The mystery ensues as to what is causing Hughes’ sluggish shoulder. Various regimens of rest and anti-inflammatory drugs have been suggested. The one positive to this maddening conundrum is that doctors know at least one thing it isn’t: thoracic outlet syndrome, a dangerous increase in pressure on the nerve endings and supporting blood vessels in the shoulder (explained here). The injury would require around a year’s lay-off and treatment with a rather unreliable history of effectiveness.
I’m obviously not privy to the day-to-day of the Yankees clubhouse, but I’m not willing to rule out extended contact with A.J. Burnett as a potential cause.
A two-in-five chance of disaster
The NFL has repeatedly talked a good game in its crusade against head injures. But a study released by researchers at Virginia Tech this week indicates things aren’t as advanced as the league would like.
The study, which tested the efficacy of 16 brand name helmet models, concluded that around 40 percent of the helmets worn by NFL players in 2010 received a rating of one out of five for ability to resist concussions.
The biggest culprit was Riddell’s VSR-4, which despite sounding like a model of robot from an Isaac Asimov novel, worn by 38 percent of pros. The VSR-4, along with a few other models that were worn by a minimal amount of players, scored a one, which provided basic protection against a skull fracture but not more advanced defense against concussions.
The good news is that Riddell, the league’s main helmet manufacturer with a 75 percent market share, ceased production of the VSR-4 in 2010. The better news is that a new generation of Riddell helmets, the Revolution series, rated a four or higher (including a five for the Riddell Speed).
The study makes a few things abundantly clear. First, Riddell has a great public relations department that basically turned the study into an ad for trading in old VSRs for the more pricey Revolutions. The study illustrates the need for control on the part of the league on its many vendors and the burden of having to extend their standards onto outside entities. And it shows that for all the potential rules changes and new health insurance and pension dispensations, there plenty of progress still to be made at a very basic level.
Weekly Diagnosis Video of the Week: Steven Threet

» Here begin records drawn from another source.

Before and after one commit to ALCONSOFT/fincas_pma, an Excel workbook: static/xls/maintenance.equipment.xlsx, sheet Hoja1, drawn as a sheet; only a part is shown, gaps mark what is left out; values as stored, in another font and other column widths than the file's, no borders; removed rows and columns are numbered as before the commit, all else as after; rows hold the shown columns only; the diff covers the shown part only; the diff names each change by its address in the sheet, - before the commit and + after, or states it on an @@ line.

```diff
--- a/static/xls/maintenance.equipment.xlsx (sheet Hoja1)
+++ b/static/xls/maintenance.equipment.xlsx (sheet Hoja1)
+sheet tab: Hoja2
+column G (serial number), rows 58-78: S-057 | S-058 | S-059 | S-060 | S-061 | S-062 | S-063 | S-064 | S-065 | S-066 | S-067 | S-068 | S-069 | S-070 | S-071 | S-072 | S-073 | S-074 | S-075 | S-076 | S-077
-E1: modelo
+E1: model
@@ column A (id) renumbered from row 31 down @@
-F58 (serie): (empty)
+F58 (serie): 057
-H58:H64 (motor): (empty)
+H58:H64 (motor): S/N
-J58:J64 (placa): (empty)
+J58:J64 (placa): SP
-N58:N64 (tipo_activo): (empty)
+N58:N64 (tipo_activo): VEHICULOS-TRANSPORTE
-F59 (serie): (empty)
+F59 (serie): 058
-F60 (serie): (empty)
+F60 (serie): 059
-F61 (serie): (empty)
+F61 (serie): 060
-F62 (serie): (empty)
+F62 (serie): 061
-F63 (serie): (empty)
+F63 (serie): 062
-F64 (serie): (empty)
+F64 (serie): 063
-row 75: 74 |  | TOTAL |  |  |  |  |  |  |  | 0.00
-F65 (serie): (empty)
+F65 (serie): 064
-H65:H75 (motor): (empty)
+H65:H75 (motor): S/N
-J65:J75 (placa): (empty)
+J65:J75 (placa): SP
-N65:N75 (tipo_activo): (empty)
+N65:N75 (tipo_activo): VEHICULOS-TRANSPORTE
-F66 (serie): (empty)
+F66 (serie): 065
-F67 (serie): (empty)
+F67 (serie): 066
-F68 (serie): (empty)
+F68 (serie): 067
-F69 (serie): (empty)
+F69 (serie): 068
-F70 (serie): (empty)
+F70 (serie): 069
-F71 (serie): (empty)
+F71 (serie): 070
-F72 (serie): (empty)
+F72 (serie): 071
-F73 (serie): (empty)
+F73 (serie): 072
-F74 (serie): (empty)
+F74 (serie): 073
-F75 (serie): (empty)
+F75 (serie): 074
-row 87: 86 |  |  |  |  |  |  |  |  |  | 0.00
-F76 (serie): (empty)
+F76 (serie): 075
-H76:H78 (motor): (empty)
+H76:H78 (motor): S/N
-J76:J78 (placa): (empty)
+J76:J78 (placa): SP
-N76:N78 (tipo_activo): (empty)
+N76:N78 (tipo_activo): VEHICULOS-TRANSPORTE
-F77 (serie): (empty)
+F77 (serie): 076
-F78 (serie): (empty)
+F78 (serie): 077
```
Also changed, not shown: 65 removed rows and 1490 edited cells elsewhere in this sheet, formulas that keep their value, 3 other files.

The once highly-prized recruit who started his career at Michigan before transferring to Arizona State is now a veteran of at least four known concussions that have forced him to hang up his pads. The interview, courtesy of the Concussion Blog, gives a glimpse of Threet’s struggle, replete with sunglasses he has to wear whenever he’s out in the bright Arizona sun to ward off extreme sensitivity to light. Despite the premature end to his playing career, Threet appears to have a decent idea of how to survive after football.